Drawing Inspiration from the I.W.W. and the Free Speech Fights 1908-1917
The working conditions at the turn of the century placed workers under incredible hardships as they faced both health and safety risks on the job. At that time, half of all worker deaths occurred in two industries—coal mining and railroading. Around 1900 between 25-35,000 deaths and one million injuries per year occurred on industrial jobs. In the Pacific states a lumberyard or camp worker earned on the average 14 cents an hour with working hours averaging 61 per week. Employees had to sign a contract to waive all rights to damages in case of injury or death. Migratory workers depended on hopping on freight cars to follow employment opportunities across. Railroads estimated that 500,000 hoboes at any given time were attempting to board the trains. Migrant workers made up a large percentage of the 24,000 trespassers who were killed and 25,00 injured on the railway lines just from 1901 to 1904.
Understanding that the root of this misery rested in the capitalist system, workers established a new kind of labor union. The Industrial Workers of the World (IWW) believed in organizing all workers.
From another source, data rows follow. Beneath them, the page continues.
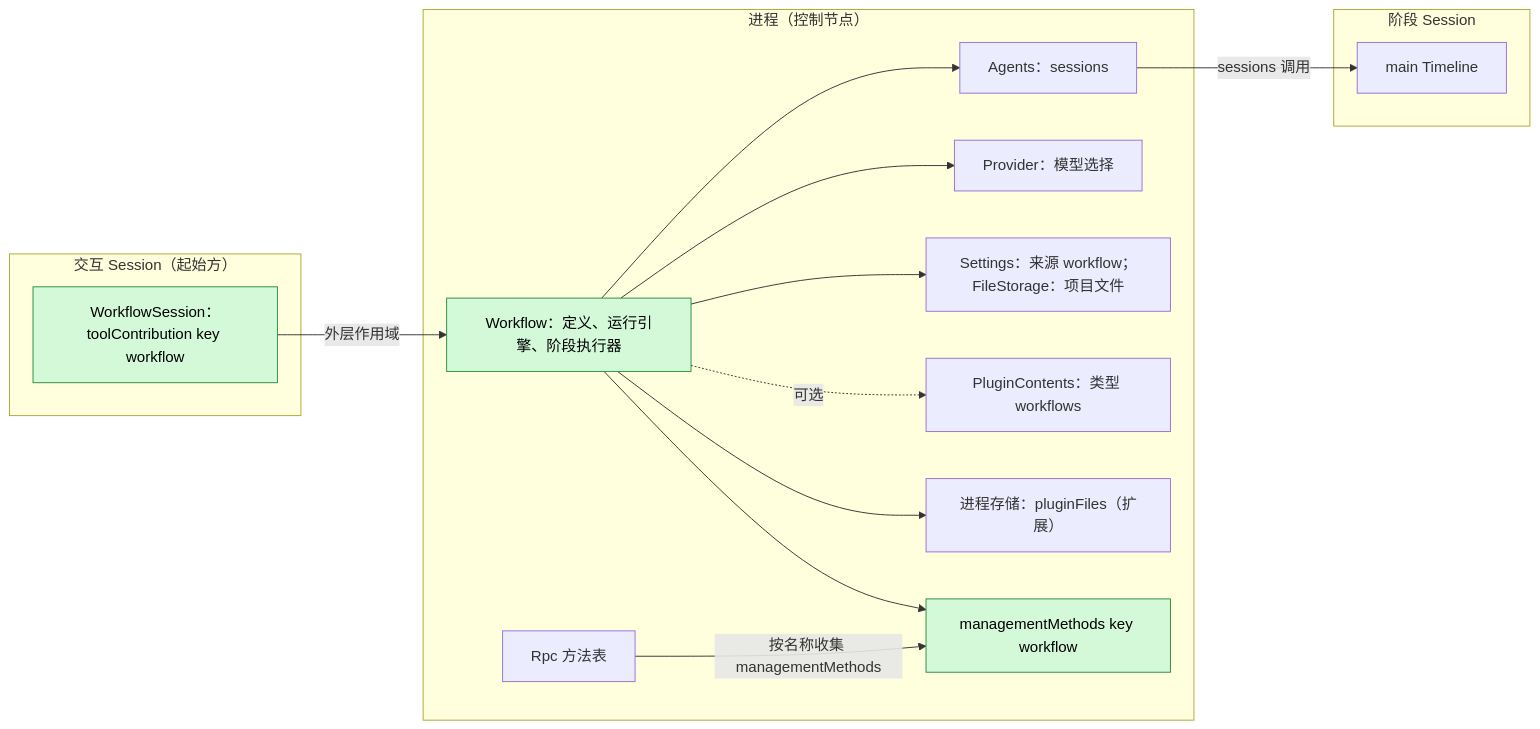
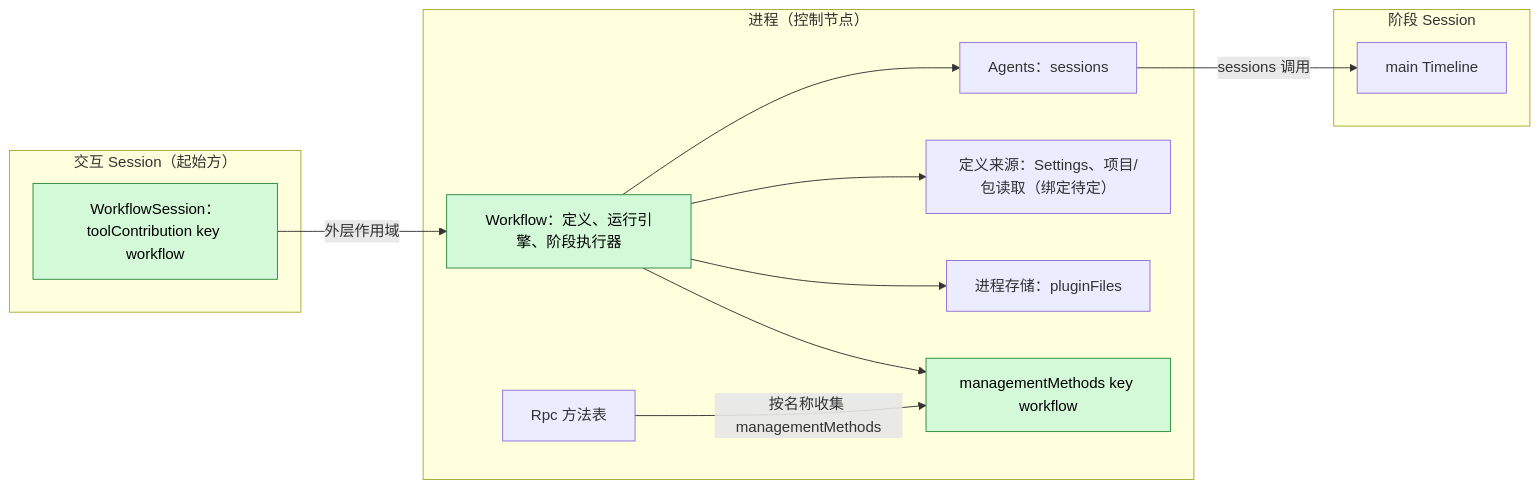
The first of 6 diagrams in docs/zh/design/plugins/Workflow.md (CoutinhoTTS/dim-agent), drawn with Mermaid before and after one commit. The commit also changed other lines of this file and 1 other file, not shown here.

Commit message:
docs(workflow): use existing stage admission and service contracts

````diff
--- a/docs/zh/design/plugins/Workflow.md
+++ b/docs/zh/design/plugins/Workflow.md
@@ -13,30 +13,26 @@
 ```mermaid
 flowchart LR
   subgraph PROC["进程（控制节点）"]
     WF["Workflow：定义、运行引擎、阶段执行器"]
     MM["managementMethods key workflow"]
     Agents["Agents：sessions"]
-    Prov["Provider：模型选择"]
-    Set["Settings：来源 workflow；FileStorage：项目文件"]
-    PC["PluginContents：类型 workflows"]
-    Store["进程存储：pluginFiles（扩展）"]
+    Set["定义来源：Settings、项目/包读取（绑定待定）"]
+    Store["进程存储：pluginFiles"]
     Rpc["Rpc 方法表"]
   end
   subgraph SESS["交互 Session（起始方）"]
     Tool["WorkflowSession：toolContribution key workflow"]
   end
   subgraph STG["阶段 Session"]
     TL["main Timeline"]
   end
   Tool -->|"外层作用域"| WF
   WF --> Agents
-  WF --> Prov
   WF --> Set
-  WF -.->|"可选"| PC
   WF --> Store
   WF --> MM
   Rpc -->|"按名称收集 managementMethods"| MM
   Agents -->|"sessions 调用"| TL
   classDef new fill:#d3f9d8,stroke:#2b8a3e,color:#000
   class WF,MM,Tool new
 ```
````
Ahead of their time, the Wobblies refused to accept the society’s racial, ethnic and class prejudices and welcomed the most dispossessed into their ranks. They possessed a revolutionary spirit which provided the catalyst to create greater democracy through worker participation.
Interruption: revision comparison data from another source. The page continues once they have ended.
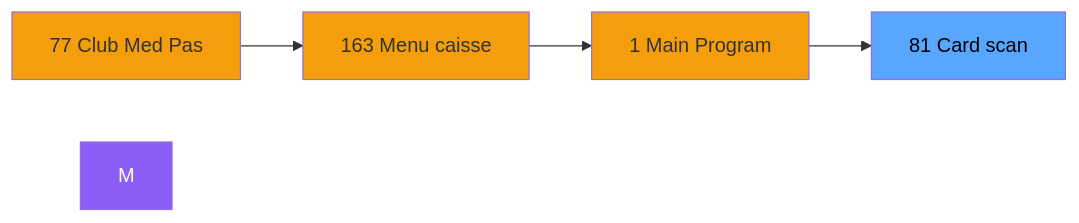
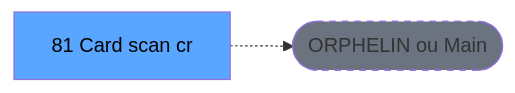
Before and after one commit to thonyAGP/lecteur-magic: the second of 3 diagrams in .openspec/renders/ADH-IDE-81.md, drawn with Mermaid. The commit also changed other lines of this file and 701 other files, not shown here.

````diff
--- a/.openspec/renders/ADH-IDE-81.md
+++ b/.openspec/renders/ADH-IDE-81.md
@@ -116,15 +118,8 @@
 ```mermaid
 graph LR
-    N77[77 Club Med Pas]
-    N163[163 Menu caisse ]
-    N1[1 Main Program]
-    T[81    Card scan]
-    N77 --> N163
-    N163 --> N1
-    N1 --> T
-    style M fill:#8b5cf6,color:#fff
-    style N77 fill:#f59e0b
-    style N163 fill:#f59e0b
-    style N1 fill:#f59e0b
+    T[81    Card scan cr]
+    ORPHAN([ORPHELIN ou Main])
+    T -.-> ORPHAN
     style T fill:#58a6ff,color:#000
+    style ORPHAN fill:#6b7280,stroke-dasharray: 5 5
 ```
````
The I.W.W. organized the free speech initiatives to prove that direct action was the mechanism to stand up to the Establishment on labor rights. The system threw every weapon at the I.W.W., and the courts, police, newspapers, even encouraging mob rule. The politicians and industrialists formed alliances to protect their business interests and profits.
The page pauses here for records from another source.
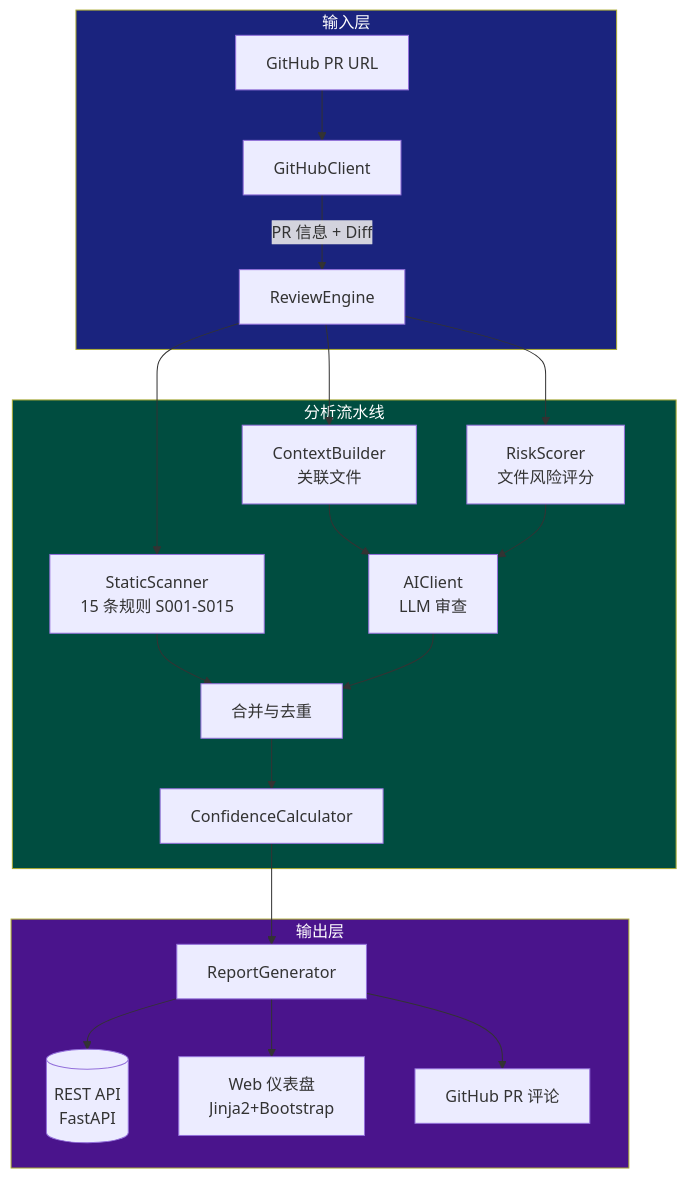
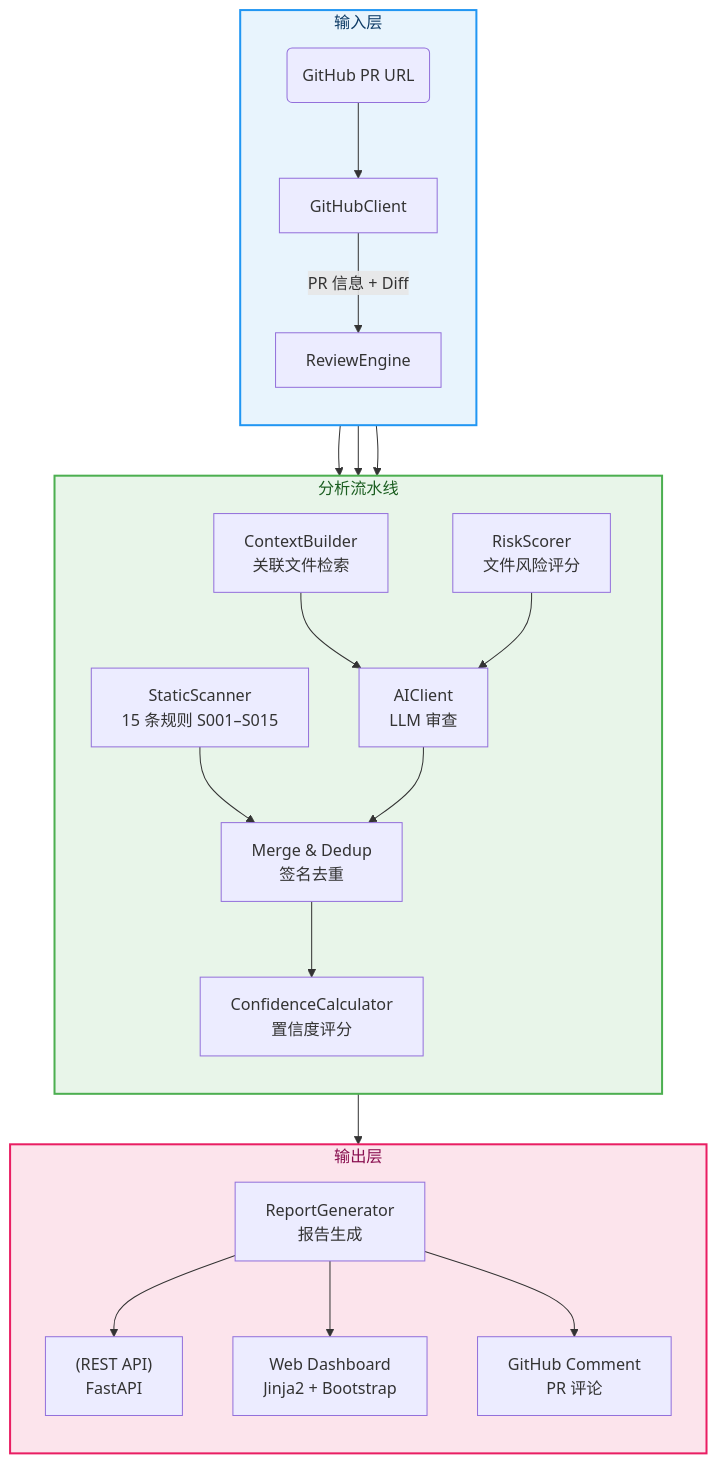
Before and after one commit to HuLi-12/ai-pre-review: the first of 2 diagrams in README.md, drawn with Mermaid. The commit also changed other lines of this file, not shown here.

Commit message:
docs: 优化架构图和流水线阶段流程图
- 架构图改用柔和配色和圆角节点，提升可读性
- 新增 7 阶段水平流水线 mermaid 流程图
- 保持中英文描述一致

````diff
--- a/README.md
+++ b/README.md
@@ -128,29 +128,30 @@
 ```mermaid
 flowchart TB
     subgraph Input["输入层"]
-        A[GitHub PR URL] --> B[GitHubClient]
-        B -->|PR 信息 + Diff| C[ReviewEngine]
+        direction TB
+        A("GitHub PR URL") --> B["GitHubClient"]
+        B -->|"PR 信息 + Diff"| C["ReviewEngine"]
     end
 
-    subgraph Analysis["分析流水线"]
-        C --> D[StaticScanner<br/>15 条规则 S001-S015]
-        C --> E[ContextBuilder<br/>关联文件]
-        C --> F[RiskScorer<br/>文件风险评分]
-        E --> G[AIClient<br/>LLM 审查]
-        F --> G
-        D --> H[合并与去重]
-        G --> H
-        H --> I[ConfidenceCalculator]
+    subgraph Pipeline["分析流水线"]
+        direction TB
+        C --> D["StaticScanner<br/>15 条规则 S001–S015"]
+        C --> E["ContextBuilder<br/>关联文件检索"]
+        C --> F["RiskScorer<br/>文件风险评分"]
+        E & F --> G["AIClient<br/>LLM 审查"]
+        D & G --> H["Merge & Dedup<br/>签名去重"]
+        H --> I["ConfidenceCalculator<br/>置信度评分"]
     end
 
     subgraph Output["输出层"]
-        I --> J[ReportGenerator]
-        J --> K[(REST API<br/>FastAPI)]
-        J --> L[Web 仪表盘<br/>Jinja2+Bootstrap]
-        J --> M[GitHub PR 评论]
+        direction TB
+        I --> J["ReportGenerator<br/>报告生成"]
+        J --> K["(REST API)<br/>FastAPI"]
+        J --> L["Web Dashboard<br/>Jinja2 + Bootstrap"]
+        J --> M["GitHub Comment<br/>PR 评论"]
     end
 
-    style Input fill:#1a237e,color:#fff
-    style Analysis fill:#004d40,color:#fff
-    style Output fill:#4a148c,color:#fff
+    style Input fill:#e8f4fd,stroke:#2196f3,stroke-width:2px,color:#0d3b66
+    style Pipeline fill:#e8f5e9,stroke:#4caf50,stroke-width:2px,color:#1b5e20
+    style Output fill:#fce4ec,stroke:#e91e63,stroke-width:2px,color:#880e4f
 ```
````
The public sometimes becomes confused with the rhetoric and propaganda of I.W.W. opponents who claimed that the organization despised the Constitution and rejected traditional American values and ideals. To understand this criticism it is important to differentiate between economic and political systems. Capitalism is an economic system, and the U.S. Constitution provides no support for any economic system. The I.W.W. rejected the elitist business interests of the capitalistic class in favor of workers. Elites labeled the I.W.W. unpatriotic because the membership refused to fight against their fellow workers in other countries. Translated: the I.W.W. is a bastion of democratic principles and follows an ethical philosophy of the highest calling: to join in solidarity with all workers and put an end to war.